» **The records**:

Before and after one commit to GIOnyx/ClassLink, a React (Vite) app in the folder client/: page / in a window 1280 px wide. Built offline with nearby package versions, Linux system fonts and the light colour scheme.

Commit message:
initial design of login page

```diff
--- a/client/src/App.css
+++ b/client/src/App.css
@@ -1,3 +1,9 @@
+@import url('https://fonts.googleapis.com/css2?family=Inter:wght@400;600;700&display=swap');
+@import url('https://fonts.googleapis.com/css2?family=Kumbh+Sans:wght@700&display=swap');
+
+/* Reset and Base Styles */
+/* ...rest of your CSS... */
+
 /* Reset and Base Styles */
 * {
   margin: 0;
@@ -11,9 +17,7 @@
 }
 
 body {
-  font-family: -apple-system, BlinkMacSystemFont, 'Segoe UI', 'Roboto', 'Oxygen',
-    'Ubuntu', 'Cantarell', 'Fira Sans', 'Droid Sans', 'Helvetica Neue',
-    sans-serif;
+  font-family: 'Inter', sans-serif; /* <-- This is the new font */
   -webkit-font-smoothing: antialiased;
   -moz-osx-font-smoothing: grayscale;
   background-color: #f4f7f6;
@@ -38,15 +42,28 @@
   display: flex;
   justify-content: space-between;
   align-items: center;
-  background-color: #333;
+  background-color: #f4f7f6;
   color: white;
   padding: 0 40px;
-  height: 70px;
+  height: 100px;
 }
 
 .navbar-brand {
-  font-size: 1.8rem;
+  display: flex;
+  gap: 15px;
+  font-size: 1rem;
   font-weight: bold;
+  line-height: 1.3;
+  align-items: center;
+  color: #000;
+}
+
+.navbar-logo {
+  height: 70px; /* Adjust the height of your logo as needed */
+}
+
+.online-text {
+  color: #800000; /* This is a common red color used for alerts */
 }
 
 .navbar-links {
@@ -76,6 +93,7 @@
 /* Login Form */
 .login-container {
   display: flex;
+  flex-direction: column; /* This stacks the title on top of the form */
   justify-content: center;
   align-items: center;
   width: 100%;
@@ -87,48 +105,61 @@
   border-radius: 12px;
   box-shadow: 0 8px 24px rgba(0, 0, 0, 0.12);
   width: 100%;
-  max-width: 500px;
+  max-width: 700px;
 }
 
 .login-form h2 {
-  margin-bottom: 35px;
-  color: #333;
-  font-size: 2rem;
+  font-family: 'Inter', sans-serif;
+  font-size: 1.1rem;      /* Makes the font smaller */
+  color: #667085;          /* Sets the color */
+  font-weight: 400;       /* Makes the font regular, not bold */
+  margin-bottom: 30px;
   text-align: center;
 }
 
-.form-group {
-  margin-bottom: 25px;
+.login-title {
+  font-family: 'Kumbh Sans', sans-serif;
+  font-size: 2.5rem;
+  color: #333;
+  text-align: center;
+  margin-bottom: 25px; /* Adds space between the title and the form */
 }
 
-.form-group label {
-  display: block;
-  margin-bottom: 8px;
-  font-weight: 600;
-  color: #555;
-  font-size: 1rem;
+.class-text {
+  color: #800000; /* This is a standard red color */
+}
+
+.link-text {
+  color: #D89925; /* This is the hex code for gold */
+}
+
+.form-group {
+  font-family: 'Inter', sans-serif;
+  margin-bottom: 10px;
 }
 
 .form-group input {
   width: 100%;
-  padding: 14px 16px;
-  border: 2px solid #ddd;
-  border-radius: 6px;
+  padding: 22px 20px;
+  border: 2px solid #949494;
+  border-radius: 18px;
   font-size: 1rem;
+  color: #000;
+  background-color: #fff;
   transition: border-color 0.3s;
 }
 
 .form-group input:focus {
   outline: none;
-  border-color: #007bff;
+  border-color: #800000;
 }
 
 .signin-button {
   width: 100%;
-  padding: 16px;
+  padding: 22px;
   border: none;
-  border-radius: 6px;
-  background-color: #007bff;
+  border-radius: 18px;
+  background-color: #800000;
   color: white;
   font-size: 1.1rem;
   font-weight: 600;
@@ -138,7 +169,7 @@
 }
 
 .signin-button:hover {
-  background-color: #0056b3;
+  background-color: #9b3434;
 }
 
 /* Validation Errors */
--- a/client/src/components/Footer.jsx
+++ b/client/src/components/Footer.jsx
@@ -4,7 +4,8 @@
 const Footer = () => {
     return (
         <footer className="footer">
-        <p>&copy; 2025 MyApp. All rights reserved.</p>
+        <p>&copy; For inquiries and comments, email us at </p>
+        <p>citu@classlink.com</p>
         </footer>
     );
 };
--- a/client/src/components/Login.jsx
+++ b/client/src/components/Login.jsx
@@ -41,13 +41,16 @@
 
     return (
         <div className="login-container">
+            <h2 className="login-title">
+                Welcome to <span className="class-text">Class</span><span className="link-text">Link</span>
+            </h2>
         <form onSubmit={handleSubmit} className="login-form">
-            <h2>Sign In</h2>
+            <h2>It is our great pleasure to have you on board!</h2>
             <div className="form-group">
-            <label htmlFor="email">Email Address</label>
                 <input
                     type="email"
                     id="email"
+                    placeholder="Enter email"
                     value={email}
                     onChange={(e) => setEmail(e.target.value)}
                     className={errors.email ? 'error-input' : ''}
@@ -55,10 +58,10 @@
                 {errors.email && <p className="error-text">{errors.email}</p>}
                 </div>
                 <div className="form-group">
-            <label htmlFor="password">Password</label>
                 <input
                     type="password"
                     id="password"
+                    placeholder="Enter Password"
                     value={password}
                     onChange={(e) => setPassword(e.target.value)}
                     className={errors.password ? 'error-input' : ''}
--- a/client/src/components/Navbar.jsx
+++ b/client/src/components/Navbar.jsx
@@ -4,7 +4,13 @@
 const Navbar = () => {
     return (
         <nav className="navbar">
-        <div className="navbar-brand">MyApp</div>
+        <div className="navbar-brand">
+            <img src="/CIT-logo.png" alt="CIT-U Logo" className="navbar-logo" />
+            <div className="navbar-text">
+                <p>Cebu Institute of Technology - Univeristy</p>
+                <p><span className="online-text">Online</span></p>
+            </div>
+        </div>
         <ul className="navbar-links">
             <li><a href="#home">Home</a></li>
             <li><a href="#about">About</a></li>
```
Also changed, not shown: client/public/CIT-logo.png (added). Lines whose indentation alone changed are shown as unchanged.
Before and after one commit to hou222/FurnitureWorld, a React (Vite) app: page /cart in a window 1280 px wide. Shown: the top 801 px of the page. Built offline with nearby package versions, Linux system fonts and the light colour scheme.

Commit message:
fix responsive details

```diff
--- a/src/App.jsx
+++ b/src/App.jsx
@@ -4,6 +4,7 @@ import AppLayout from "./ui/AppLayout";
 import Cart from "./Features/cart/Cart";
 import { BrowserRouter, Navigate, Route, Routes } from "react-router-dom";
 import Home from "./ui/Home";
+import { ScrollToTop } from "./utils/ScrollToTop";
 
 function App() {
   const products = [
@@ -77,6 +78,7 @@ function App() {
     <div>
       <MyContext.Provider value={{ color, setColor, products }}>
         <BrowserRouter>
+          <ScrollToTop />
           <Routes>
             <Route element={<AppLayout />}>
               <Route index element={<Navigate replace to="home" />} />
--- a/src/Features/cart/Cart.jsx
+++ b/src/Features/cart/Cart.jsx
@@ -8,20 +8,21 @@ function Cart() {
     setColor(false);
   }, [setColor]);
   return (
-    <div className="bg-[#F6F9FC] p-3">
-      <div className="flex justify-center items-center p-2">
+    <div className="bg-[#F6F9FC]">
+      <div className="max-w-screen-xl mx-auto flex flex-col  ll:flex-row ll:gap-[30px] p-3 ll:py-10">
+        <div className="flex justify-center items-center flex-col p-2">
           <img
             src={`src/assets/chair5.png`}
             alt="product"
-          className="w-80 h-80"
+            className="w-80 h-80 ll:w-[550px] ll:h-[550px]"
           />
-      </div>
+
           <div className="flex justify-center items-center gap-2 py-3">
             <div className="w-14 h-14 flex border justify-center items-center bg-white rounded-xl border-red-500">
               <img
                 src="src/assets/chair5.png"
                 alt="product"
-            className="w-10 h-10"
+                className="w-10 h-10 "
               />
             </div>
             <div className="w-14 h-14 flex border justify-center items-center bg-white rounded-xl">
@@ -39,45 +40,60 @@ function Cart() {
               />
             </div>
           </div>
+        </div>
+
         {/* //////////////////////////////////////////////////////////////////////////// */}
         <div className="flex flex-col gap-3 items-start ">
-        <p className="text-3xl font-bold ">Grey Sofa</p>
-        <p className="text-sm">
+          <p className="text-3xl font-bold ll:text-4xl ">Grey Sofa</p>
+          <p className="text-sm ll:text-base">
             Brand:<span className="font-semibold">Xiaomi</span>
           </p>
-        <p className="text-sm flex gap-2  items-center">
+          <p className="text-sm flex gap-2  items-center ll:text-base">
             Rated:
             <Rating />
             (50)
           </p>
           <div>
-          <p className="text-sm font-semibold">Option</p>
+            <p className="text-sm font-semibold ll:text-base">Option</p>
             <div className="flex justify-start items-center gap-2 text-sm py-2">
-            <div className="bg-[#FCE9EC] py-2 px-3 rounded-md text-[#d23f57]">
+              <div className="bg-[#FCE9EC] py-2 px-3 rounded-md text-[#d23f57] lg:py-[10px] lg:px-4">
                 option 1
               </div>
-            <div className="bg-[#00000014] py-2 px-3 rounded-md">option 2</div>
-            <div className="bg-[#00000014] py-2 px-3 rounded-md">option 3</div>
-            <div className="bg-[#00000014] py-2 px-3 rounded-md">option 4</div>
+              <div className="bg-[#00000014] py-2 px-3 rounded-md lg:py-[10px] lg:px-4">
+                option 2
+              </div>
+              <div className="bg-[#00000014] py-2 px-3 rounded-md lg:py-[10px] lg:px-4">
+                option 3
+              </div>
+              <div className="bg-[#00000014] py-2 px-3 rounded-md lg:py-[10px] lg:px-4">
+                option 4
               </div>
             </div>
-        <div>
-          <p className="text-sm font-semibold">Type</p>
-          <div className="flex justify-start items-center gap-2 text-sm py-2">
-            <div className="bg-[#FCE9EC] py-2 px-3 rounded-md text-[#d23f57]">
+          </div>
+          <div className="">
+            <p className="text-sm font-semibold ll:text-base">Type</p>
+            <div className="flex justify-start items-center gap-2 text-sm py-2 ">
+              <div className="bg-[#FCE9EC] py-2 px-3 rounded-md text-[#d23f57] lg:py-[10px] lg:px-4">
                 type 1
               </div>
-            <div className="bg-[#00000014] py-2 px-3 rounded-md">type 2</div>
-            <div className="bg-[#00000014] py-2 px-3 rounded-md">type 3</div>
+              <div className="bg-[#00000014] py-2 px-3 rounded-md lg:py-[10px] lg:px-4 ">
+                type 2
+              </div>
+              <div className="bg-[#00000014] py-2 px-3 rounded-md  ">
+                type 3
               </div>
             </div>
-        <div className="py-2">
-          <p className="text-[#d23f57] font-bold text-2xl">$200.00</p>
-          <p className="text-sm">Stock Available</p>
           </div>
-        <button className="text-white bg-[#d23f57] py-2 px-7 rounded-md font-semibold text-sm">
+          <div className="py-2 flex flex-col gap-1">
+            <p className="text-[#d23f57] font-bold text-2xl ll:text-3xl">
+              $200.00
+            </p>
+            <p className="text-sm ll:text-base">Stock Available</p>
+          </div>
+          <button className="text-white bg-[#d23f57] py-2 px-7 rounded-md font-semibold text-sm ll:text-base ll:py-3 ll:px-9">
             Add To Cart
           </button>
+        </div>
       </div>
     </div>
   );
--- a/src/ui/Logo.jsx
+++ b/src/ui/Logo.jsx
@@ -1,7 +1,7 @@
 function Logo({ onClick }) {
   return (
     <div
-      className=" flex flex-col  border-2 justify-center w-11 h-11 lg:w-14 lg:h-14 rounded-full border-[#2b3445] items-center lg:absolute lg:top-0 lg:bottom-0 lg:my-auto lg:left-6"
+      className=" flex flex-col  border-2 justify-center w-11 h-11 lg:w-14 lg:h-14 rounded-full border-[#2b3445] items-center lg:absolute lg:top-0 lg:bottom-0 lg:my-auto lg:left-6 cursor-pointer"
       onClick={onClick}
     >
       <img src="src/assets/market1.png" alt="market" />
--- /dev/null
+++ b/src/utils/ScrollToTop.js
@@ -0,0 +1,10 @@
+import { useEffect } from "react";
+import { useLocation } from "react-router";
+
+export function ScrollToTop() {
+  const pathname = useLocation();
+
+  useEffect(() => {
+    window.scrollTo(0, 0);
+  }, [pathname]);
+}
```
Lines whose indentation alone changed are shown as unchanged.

» **Task details**: Once you have identified the lines above that contain "client", copy each of them.

» **Exercise result**:
Before and after one commit to GIOnyx/ClassLink, a React (Vite) app in the folder client/: page / in a window 1280 px wide. Built offline with nearby package versions, Linux system fonts and the light colour scheme.
--- a/client/src/App.css
+++ b/client/src/App.css
--- a/client/src/components/Footer.jsx
+++ b/client/src/components/Footer.jsx
--- a/client/src/components/Login.jsx
+++ b/client/src/components/Login.jsx
--- a/client/src/components/Navbar.jsx
+++ b/client/src/components/Navbar.jsx
Also changed, not shown: client/public/CIT-logo.png (added). Lines whose indentation alone changed are shown as unchanged.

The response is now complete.